Structured diff data
--- START ---
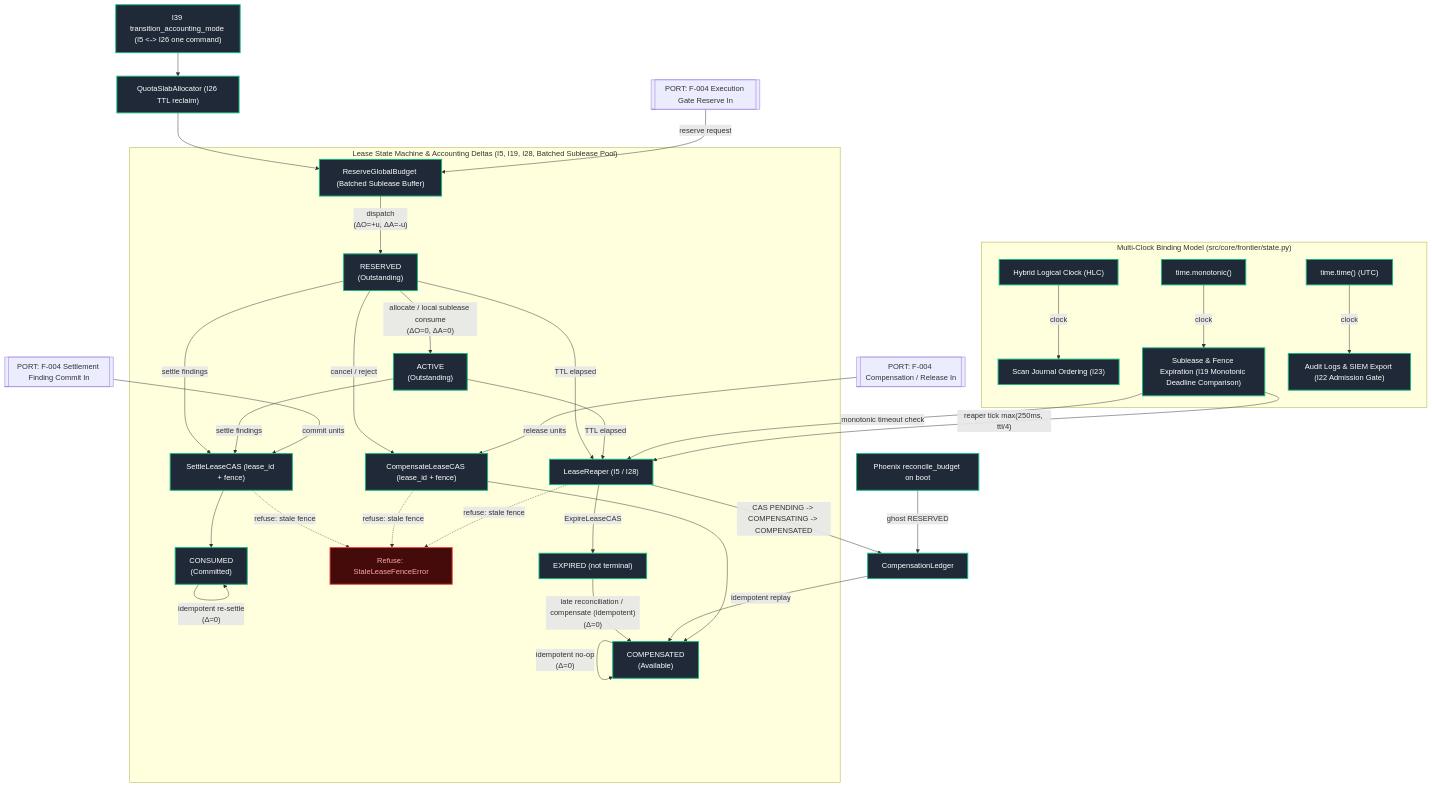
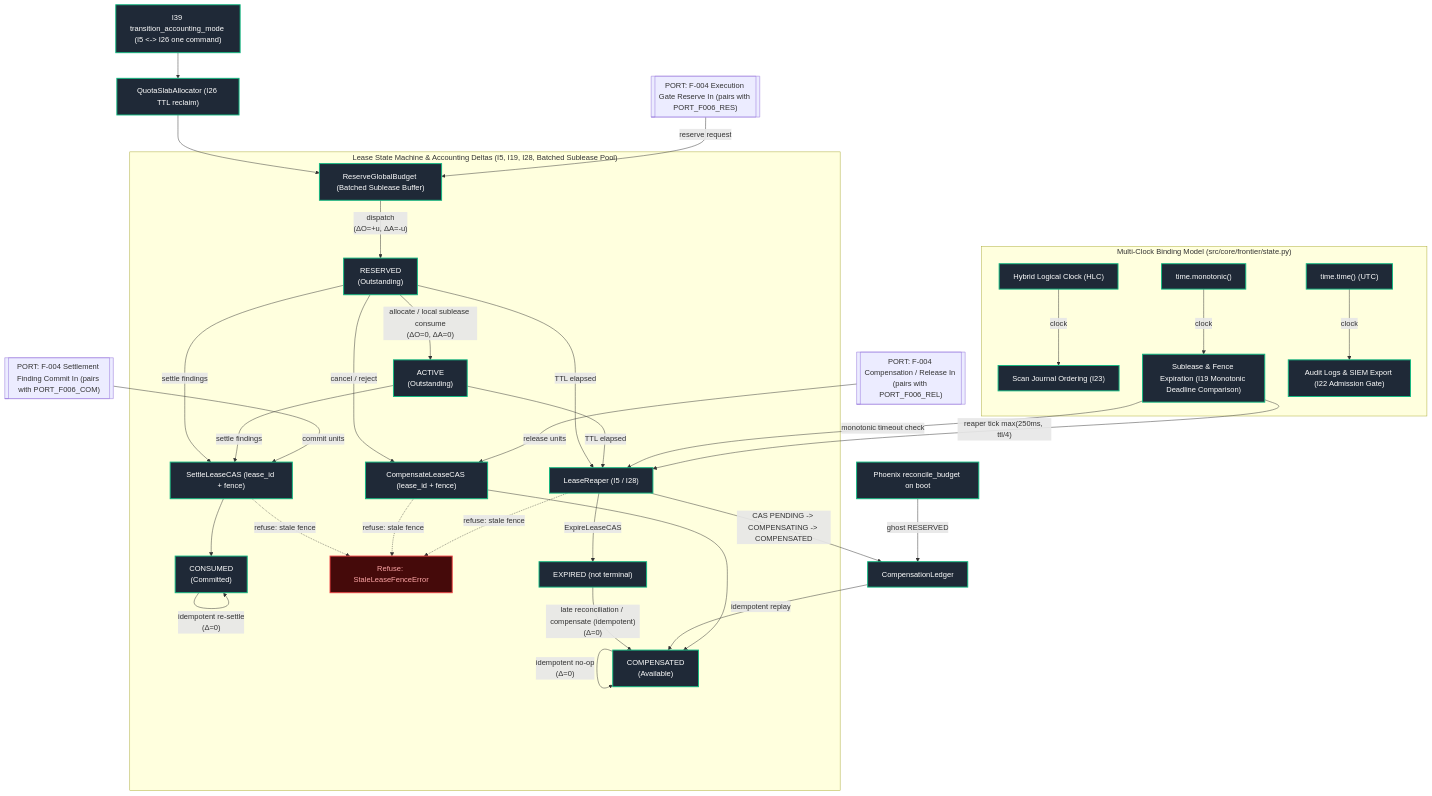
Before and after one commit to AviralGup7/Singularity-Zero: the seventh of 16 diagrams in docs/flowchart.md, drawn with Mermaid. The commit also changed other lines of this file and 4 other files, not shown here.

````diff
--- a/docs/flowchart.md
+++ b/docs/flowchart.md
@@ -833,50 +833,50 @@
 ```mermaid
 flowchart TD
     classDef impl fill:#1f2937,stroke:#10b981,stroke-width:2px,color:#fff;
     classDef singleNode fill:#1e293b,stroke:#0ea5e9,stroke-width:1px,stroke-dasharray:3 3,color:#fff;
     classDef library fill:#334155,stroke:#64748b,stroke-width:1px,color:#fff;
     classDef specOnly fill:#1e1b4b,stroke:#818cf8,stroke-width:1px,stroke-dasharray:4 4,color:#fff;
     classDef vacuous fill:#27272a,stroke:#71717a,stroke-width:1px,color:#a1a1aa;
     classDef forbidden fill:#450a0a,stroke:#ef4444,stroke-width:2px,color:#fca5a5;
 
-    PORT_F004_RES_IN[["PORT: F-004 Execution Gate Reserve In"]]
-    PORT_F004_COM_IN[["PORT: F-004 Settlement Finding Commit In"]]
-    PORT_F004_REL_IN[["PORT: F-004 Compensation / Release In"]]
+    PORT_F004_RES_IN[["PORT: F-004 Execution Gate Reserve In (pairs with PORT_F006_RES)"]]
+    PORT_F004_COM_IN[["PORT: F-004 Settlement Finding Commit In (pairs with PORT_F006_COM)"]]
+    PORT_F004_REL_IN[["PORT: F-004 Compensation / Release In (pairs with PORT_F006_REL)"]]
 
     subgraph ClockModel["Multi-Clock Binding Model (src/core/frontier/state.py)"]
         HLC["Hybrid Logical Clock (HLC)"]:::impl -->|"clock"| EventOrder["Scan Journal Ordering (I23)"]:::impl
         Mono["time.monotonic()"]:::impl -->|"clock"| LeaseTTL["Sublease & Fence Expiration (I19 Monotonic Deadline Comparison)"]:::impl
         Wall["time.time() (UTC)"]:::impl -->|"clock"| AuditTime["Audit Logs & SIEM Export (I22 Admission Gate)"]:::impl
     end
 
     subgraph LeaseFSM["Lease State Machine & Accounting Deltas (I5, I19, I28, Batched Sublease Pool)"]
         Reserve["ReserveGlobalBudget (Batched Sublease Buffer)"]:::impl -->|"dispatch<br/>(ΔO=+u, ΔA=-u)"| RESERVED["RESERVED<br/>(Outstanding)"]:::impl
         RESERVED -->|"allocate / local sublease consume<br/>(ΔO=0, ΔA=0)"| ACTIVE["ACTIVE<br/>(Outstanding)"]:::impl
         RESERVED -->|"settle findings"| SettleCAS
         ACTIVE -->|"settle findings"| SettleCAS
         RESERVED -->|"cancel / reject"| CompCAS
         RESERVED -->|"TTL elapsed"| Reaper
         ACTIVE -->|"TTL elapsed"| Reaper
         Reaper -->|"ExpireLeaseCAS"| EXPIRED["EXPIRED (not terminal)"]:::impl
         SettleCAS -.->|"refuse: stale fence"| FenceRej["Refuse: StaleLeaseFenceError"]:::forbidden
         CompCAS -.->|"refuse: stale fence"| FenceRej
         Reaper -.->|"refuse: stale fence"| FenceRej
         
         EXPIRED -->|"late reconciliation / compensate (idempotent)<br/>(Δ=0)"| COMPENSATED["COMPENSATED<br/>(Available)"]:::impl
         CONSUMED["CONSUMED<br/>(Committed)"]:::impl -->|"idempotent re-settle<br/>(Δ=0)"| CONSUMED
         COMPENSATED -->|"idempotent no-op<br/>(Δ=0)"| COMPENSATED
     end
 
     LeaseTTL -->|"monotonic timeout check"| Reaper
     LeaseTTL -->|"reaper tick max(250ms, ttl/4)"| Reaper["LeaseReaper (I5 / I28)"]:::impl
     Reaper -->|"CAS PENDING -> COMPENSATING -> COMPENSATED"| Ledger["CompensationLedger"]:::impl
     Ledger -->|"idempotent replay"| COMPENSATED
     Phoenix["Phoenix reconcile_budget on boot"]:::impl -->|"ghost RESERVED"| Ledger
     Slab["QuotaSlabAllocator (I26 TTL reclaim)"]:::impl --> Reserve
     I39mode["I39 transition_accounting_mode (I5 <-> I26 one command)"]:::impl --> Slab
     PORT_F004_RES_IN -->|"reserve request"| Reserve
     PORT_F004_COM_IN -->|"commit units"| SettleCAS["SettleLeaseCAS (lease_id + fence)"]:::impl
     SettleCAS --> CONSUMED
     PORT_F004_REL_IN -->|"release units"| CompCAS["CompensateLeaseCAS (lease_id + fence)"]:::impl
     CompCAS --> COMPENSATED
 ```
````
--- END ---
EXERCISE REQUIREMENTS
Leave out the pictures, and write out all the remaining data above exactly.

WRITTEN SOLUTION
Before and after one commit to AviralGup7/Singularity-Zero: the seventh of 16 diagrams in docs/flowchart.md, drawn with Mermaid. The commit also changed other lines of this file and 4 other files, not shown here.

````diff
--- a/docs/flowchart.md
+++ b/docs/flowchart.md
@@ -833,50 +833,50 @@
 ```mermaid
 flowchart TD
     classDef impl fill:#1f2937,stroke:#10b981,stroke-width:2px,color:#fff;
     classDef singleNode fill:#1e293b,stroke:#0ea5e9,stroke-width:1px,stroke-dasharray:3 3,color:#fff;
     classDef library fill:#334155,stroke:#64748b,stroke-width:1px,color:#fff;
     classDef specOnly fill:#1e1b4b,stroke:#818cf8,stroke-width:1px,stroke-dasharray:4 4,color:#fff;
     classDef vacuous fill:#27272a,stroke:#71717a,stroke-width:1px,color:#a1a1aa;
     classDef forbidden fill:#450a0a,stroke:#ef4444,stroke-width:2px,color:#fca5a5;
 
-    PORT_F004_RES_IN[["PORT: F-004 Execution Gate Reserve In"]]
-    PORT_F004_COM_IN[["PORT: F-004 Settlement Finding Commit In"]]
-    PORT_F004_REL_IN[["PORT: F-004 Compensation / Release In"]]
+    PORT_F004_RES_IN[["PORT: F-004 Execution Gate Reserve In (pairs with PORT_F006_RES)"]]
+    PORT_F004_COM_IN[["PORT: F-004 Settlement Finding Commit In (pairs with PORT_F006_COM)"]]
+    PORT_F004_REL_IN[["PORT: F-004 Compensation / Release In (pairs with PORT_F006_REL)"]]
 
     subgraph ClockModel["Multi-Clock Binding Model (src/core/frontier/state.py)"]
         HLC["Hybrid Logical Clock (HLC)"]:::impl -->|"clock"| EventOrder["Scan Journal Ordering (I23)"]:::impl
         Mono["time.monotonic()"]:::impl -->|"clock"| LeaseTTL["Sublease & Fence Expiration (I19 Monotonic Deadline Comparison)"]:::impl
         Wall["time.time() (UTC)"]:::impl -->|"clock"| AuditTime["Audit Logs & SIEM Export (I22 Admission Gate)"]:::impl
     end
 
     subgraph LeaseFSM["Lease State Machine & Accounting Deltas (I5, I19, I28, Batched Sublease Pool)"]
         Reserve["ReserveGlobalBudget (Batched Sublease Buffer)"]:::impl -->|"dispatch<br/>(ΔO=+u, ΔA=-u)"| RESERVED["RESERVED<br/>(Outstanding)"]:::impl
         RESERVED -->|"allocate / local sublease consume<br/>(ΔO=0, ΔA=0)"| ACTIVE["ACTIVE<br/>(Outstanding)"]:::impl
         RESERVED -->|"settle findings"| SettleCAS
         ACTIVE -->|"settle findings"| SettleCAS
         RESERVED -->|"cancel / reject"| CompCAS
         RESERVED -->|"TTL elapsed"| Reaper
         ACTIVE -->|"TTL elapsed"| Reaper
         Reaper -->|"ExpireLeaseCAS"| EXPIRED["EXPIRED (not terminal)"]:::impl
         SettleCAS -.->|"refuse: stale fence"| FenceRej["Refuse: StaleLeaseFenceError"]:::forbidden
         CompCAS -.->|"refuse: stale fence"| FenceRej
         Reaper -.->|"refuse: stale fence"| FenceRej
         
         EXPIRED -->|"late reconciliation / compensate (idempotent)<br/>(Δ=0)"| COMPENSATED["COMPENSATED<br/>(Available)"]:::impl
         CONSUMED["CONSUMED<br/>(Committed)"]:::impl -->|"idempotent re-settle<br/>(Δ=0)"| CONSUMED
         COMPENSATED -->|"idempotent no-op<br/>(Δ=0)"| COMPENSATED
     end
 
     LeaseTTL -->|"monotonic timeout check"| Reaper
     LeaseTTL -->|"reaper tick max(250ms, ttl/4)"| Reaper["LeaseReaper (I5 / I28)"]:::impl
     Reaper -->|"CAS PENDING -> COMPENSATING -> COMPENSATED"| Ledger["CompensationLedger"]:::impl
     Ledger -->|"idempotent replay"| COMPENSATED
     Phoenix["Phoenix reconcile_budget on boot"]:::impl -->|"ghost RESERVED"| Ledger
     Slab["QuotaSlabAllocator (I26 TTL reclaim)"]:::impl --> Reserve
     I39mode["I39 transition_accounting_mode (I5 <-> I26 one command)"]:::impl --> Slab
     PORT_F004_RES_IN -->|"reserve request"| Reserve
     PORT_F004_COM_IN -->|"commit units"| SettleCAS["SettleLeaseCAS (lease_id + fence)"]:::impl
     SettleCAS --> CONSUMED
     PORT_F004_REL_IN -->|"release units"| CompCAS["CompensateLeaseCAS (lease_id + fence)"]:::impl
     CompCAS --> COMPENSATED
 ```
````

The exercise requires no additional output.